Economists are watching declining sales tax revenue from states like Maryland as they consider future state budget pressures. Maryland saw the largest sales tax drop of any state in the year-over-year comparison to April 2021: 35.7%. Analysts weren’t surprised to see record pandemic sales slowing nationwide. Maryland is one of 26 states that saw a decline from a year earlier.

The new graduation requirement will be deferred to the 2023-2024 school year

The Maryland State Board of Education voted in June to delay the implementation of new regulations regarding the Maryland Comprehensive Assessment Program until the 2023-2024 school year. Superintendent Choudhury said schools need more time to change comprehensive assessments in algebra, language arts and science from a stand-alone assessment to an end-of-course assessment that will count for 20% of a grade final in the respective course. The SBOE voted last year to implement the regulations next year.

$3 Billion Federal Support Extends Pandemic Meal Program; USDA encourages nutritious meals

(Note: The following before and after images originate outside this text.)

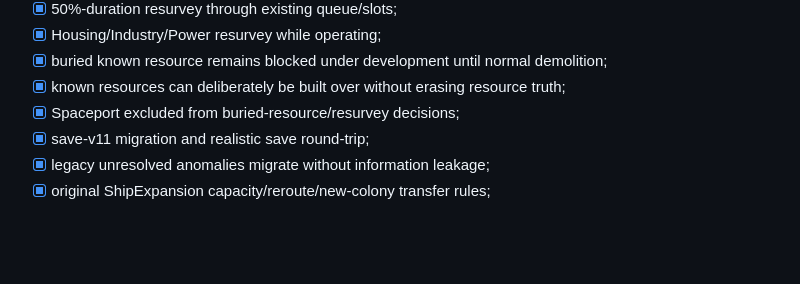
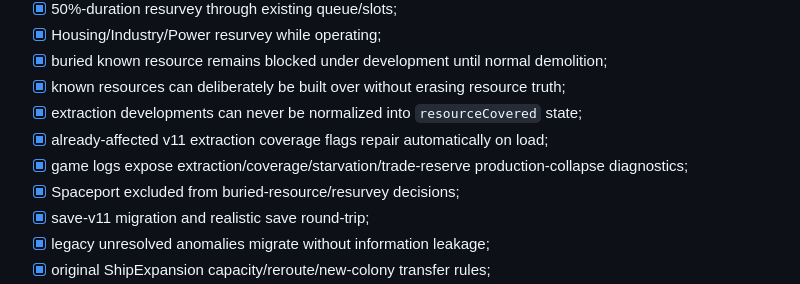
Before and after one commit to kevvy555/MineIT, a Markdown page: docs/SHIP_EXPANSION_GAMEPLAY_RECOVERY.md, the part around one of its changes. GitHub-like rendering; blank space fills up the shorter version.

```diff
--- a/docs/SHIP_EXPANSION_GAMEPLAY_RECOVERY.md
+++ b/docs/SHIP_EXPANSION_GAMEPLAY_RECOVERY.md
@@ -383,6 +437,9 @@ Validated:
 - [x] Housing/Industry/Power resurvey while operating;
 - [x] buried known resource remains blocked under development until normal demolition;
 - [x] known resources can deliberately be built over without erasing resource truth;
+- [x] extraction developments can never be normalized into `resourceCovered` state;
+- [x] already-affected v11 extraction coverage flags repair automatically on load;
+- [x] game logs expose extraction/coverage/starvation/trade-reserve production-collapse diagnostics;
 - [x] Spaceport excluded from buried-resource/resurvey decisions;
 - [x] save-v11 migration and realistic save round-trip;
 - [x] legacy unresolved anomalies migrate without information leakage;
```
Also changed, not shown: other parts of docs/SHIP_EXPANSION_GAMEPLAY_RECOVERY.md (+67 -12 lines).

Federal funding during the pandemic that expanded school lunch service was set to expire in June, but Democrats in Congress successfully fought to expand the child nutrition waiver program, which not only helped overcome the problems supply chain, but also to remedy the food shortage that existed before. and persisted throughout the pandemic in areas of poverty. Congress has appropriated $3 billion to cover the cost of meals for all students through the summer and next school year.

Separately, the U.S. Department of Agriculture is launching a $100 million Healthy Eating Incentive Program to support innovative school lunch programs and to address some supply chain issues resulting from the pandemic.

June casino revenue generates $50 million for education

Maryland Lottery and Gaming reported casino revenue of $68 million in June, including $49.7 million for education. The six casinos reported revenue of $163 million for the month.

The deadline for the use of ARP funds may be extended for certain approved projects

The U.S. Department of Education has informed school districts that for certain approved projects, it will consider requests to extend the deadline for using U.S. Bailout Pandemic Relief Funds that originally had a deadline of use or loss as of September 30, 2024.